For the data below, give the number of lines containing "class" and nothing more.

RECORDS SUPPLIED:
══════════

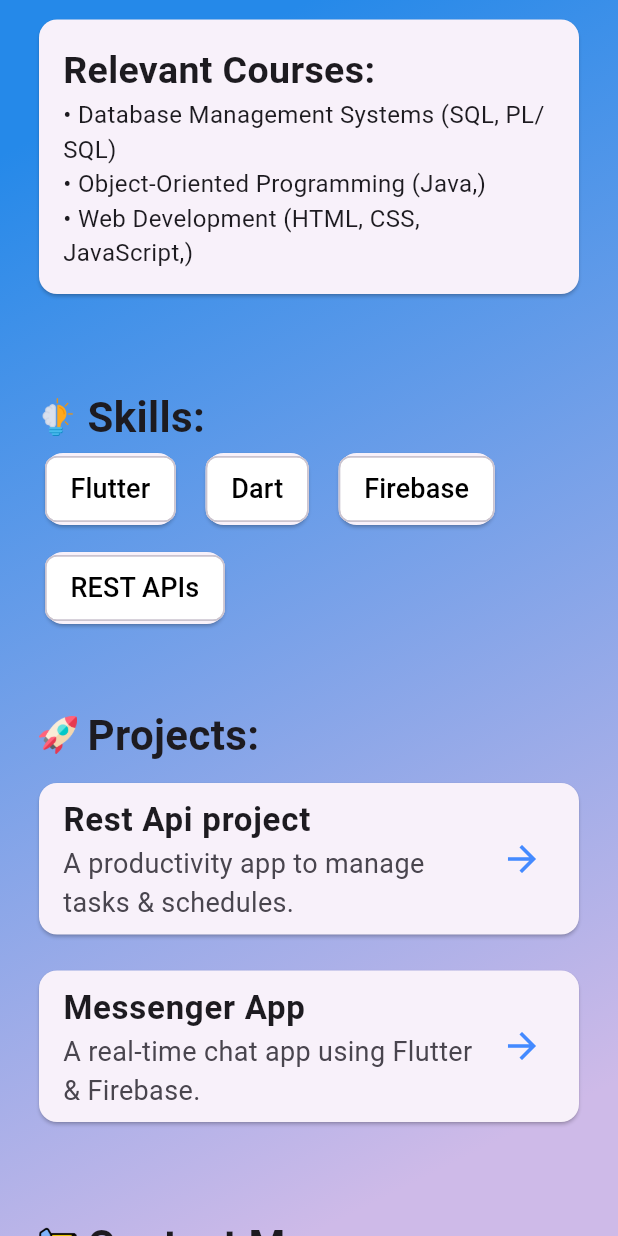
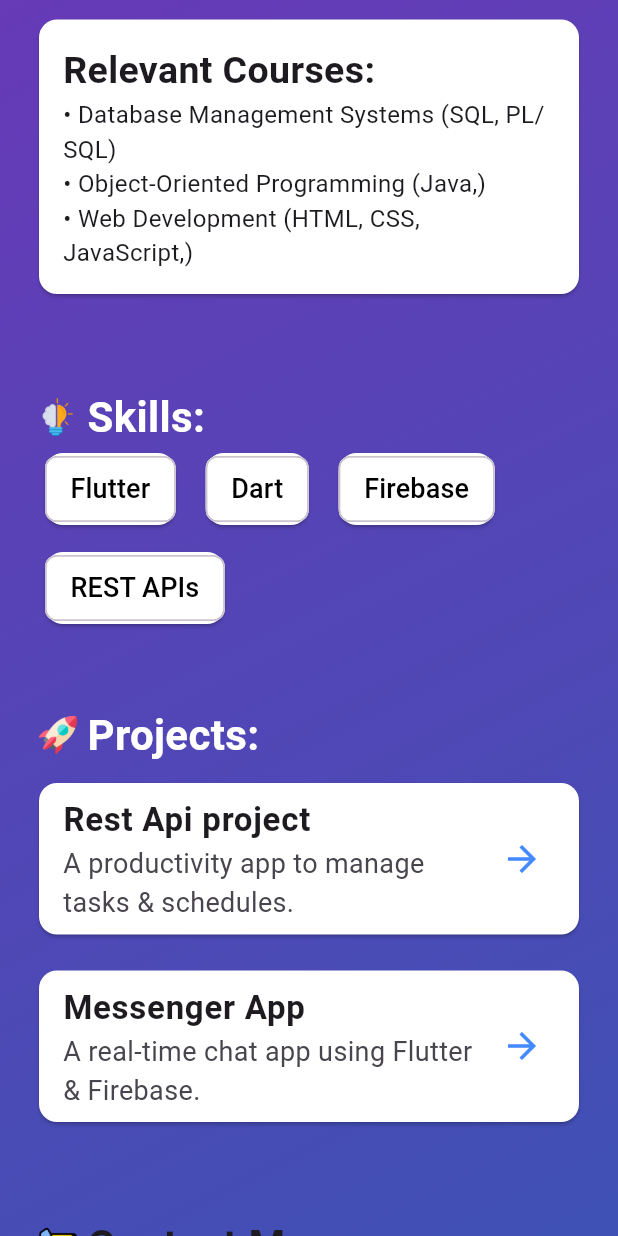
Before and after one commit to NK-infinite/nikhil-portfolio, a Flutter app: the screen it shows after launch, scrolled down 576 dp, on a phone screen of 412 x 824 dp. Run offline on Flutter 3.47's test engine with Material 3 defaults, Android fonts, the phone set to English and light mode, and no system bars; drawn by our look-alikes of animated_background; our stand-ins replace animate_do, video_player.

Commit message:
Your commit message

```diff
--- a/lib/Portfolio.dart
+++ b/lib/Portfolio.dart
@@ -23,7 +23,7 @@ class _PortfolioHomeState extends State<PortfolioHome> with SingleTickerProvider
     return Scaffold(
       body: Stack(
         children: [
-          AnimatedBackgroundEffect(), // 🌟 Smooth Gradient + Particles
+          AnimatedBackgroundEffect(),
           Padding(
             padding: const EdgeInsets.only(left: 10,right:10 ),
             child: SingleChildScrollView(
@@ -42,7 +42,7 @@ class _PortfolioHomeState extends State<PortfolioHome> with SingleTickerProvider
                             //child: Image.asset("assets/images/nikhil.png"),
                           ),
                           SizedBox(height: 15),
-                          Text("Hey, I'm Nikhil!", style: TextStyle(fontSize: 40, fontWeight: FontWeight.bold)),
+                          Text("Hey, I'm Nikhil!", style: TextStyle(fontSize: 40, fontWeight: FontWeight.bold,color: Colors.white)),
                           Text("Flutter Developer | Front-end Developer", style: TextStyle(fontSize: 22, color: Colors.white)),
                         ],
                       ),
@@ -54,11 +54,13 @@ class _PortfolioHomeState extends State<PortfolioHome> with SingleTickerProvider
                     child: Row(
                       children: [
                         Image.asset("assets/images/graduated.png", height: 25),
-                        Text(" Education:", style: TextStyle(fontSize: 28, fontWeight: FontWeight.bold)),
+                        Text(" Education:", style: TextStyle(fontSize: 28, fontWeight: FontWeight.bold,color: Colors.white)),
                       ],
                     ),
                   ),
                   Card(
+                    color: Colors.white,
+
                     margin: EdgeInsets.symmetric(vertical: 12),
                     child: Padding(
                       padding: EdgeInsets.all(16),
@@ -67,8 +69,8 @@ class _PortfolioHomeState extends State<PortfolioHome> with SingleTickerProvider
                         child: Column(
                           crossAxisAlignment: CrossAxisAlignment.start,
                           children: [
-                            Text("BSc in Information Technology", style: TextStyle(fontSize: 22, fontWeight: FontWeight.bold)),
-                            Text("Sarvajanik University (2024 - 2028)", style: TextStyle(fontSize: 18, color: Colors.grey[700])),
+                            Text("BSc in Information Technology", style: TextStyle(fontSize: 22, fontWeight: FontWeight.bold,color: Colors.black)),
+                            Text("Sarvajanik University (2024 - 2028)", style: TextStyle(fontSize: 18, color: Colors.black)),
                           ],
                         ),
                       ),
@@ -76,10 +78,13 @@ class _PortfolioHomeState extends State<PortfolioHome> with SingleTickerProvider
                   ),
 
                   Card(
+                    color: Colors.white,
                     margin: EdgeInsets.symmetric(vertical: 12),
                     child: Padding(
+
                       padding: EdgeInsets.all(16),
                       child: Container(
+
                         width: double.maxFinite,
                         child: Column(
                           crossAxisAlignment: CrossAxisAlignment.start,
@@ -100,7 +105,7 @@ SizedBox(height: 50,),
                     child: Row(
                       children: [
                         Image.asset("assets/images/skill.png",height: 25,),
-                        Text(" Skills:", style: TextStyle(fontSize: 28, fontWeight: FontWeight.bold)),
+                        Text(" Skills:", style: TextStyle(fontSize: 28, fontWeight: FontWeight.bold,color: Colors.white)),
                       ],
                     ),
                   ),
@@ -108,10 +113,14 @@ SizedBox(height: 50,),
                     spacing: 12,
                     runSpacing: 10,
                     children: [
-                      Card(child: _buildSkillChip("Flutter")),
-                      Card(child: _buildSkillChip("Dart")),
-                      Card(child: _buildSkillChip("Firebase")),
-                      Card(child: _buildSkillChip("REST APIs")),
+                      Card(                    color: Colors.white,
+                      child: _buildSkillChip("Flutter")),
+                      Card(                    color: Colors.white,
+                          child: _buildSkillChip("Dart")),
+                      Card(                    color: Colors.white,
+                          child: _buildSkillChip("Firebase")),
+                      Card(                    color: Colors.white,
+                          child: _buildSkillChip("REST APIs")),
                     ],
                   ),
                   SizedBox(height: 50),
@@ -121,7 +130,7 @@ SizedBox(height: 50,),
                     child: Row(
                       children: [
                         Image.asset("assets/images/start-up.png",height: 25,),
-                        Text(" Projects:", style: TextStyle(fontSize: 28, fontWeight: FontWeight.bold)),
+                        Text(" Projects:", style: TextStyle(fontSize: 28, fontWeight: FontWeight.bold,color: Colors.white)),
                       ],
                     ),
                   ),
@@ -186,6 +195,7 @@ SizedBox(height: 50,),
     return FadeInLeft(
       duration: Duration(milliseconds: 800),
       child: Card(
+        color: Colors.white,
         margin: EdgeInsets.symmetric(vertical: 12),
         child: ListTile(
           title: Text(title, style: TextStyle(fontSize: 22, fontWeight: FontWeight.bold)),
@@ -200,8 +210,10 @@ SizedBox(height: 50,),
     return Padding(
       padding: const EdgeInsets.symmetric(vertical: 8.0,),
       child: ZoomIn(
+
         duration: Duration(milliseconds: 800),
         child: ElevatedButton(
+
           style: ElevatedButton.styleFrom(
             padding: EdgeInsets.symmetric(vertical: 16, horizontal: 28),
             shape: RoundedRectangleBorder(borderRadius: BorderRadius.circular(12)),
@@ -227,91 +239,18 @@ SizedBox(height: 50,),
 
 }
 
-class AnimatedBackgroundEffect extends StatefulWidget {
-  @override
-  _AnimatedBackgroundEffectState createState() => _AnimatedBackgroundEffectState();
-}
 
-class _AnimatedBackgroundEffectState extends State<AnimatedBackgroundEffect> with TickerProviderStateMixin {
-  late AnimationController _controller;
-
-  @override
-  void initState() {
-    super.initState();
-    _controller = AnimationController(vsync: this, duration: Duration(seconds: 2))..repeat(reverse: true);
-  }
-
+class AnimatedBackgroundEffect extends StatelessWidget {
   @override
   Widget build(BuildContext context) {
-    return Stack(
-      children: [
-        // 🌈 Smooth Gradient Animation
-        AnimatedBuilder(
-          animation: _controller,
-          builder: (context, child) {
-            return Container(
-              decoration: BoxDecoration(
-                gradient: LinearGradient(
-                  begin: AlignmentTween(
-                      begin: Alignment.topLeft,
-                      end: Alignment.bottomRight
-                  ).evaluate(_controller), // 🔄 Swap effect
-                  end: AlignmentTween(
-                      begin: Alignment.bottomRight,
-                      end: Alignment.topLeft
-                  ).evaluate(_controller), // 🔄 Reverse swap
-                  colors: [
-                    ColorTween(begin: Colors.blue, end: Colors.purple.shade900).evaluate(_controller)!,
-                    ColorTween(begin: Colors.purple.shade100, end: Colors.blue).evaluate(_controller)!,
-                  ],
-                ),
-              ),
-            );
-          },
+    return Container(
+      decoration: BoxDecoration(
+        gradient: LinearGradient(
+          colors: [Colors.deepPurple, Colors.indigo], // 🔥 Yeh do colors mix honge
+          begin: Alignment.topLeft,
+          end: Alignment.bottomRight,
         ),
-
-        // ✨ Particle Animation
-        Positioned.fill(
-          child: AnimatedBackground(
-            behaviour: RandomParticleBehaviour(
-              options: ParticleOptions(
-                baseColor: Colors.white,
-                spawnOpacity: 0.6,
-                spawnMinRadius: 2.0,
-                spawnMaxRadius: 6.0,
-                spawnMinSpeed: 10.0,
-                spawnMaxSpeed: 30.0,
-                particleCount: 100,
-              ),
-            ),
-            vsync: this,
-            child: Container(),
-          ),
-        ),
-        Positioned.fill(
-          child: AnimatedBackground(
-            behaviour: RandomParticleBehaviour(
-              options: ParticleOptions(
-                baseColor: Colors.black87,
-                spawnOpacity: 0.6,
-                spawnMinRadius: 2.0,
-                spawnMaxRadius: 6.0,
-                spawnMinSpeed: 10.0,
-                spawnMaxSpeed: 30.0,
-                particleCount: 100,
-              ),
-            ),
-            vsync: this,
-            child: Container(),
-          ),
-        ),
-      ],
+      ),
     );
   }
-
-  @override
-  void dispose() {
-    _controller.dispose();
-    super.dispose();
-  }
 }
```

══════════

YOUR RESPONSE: 8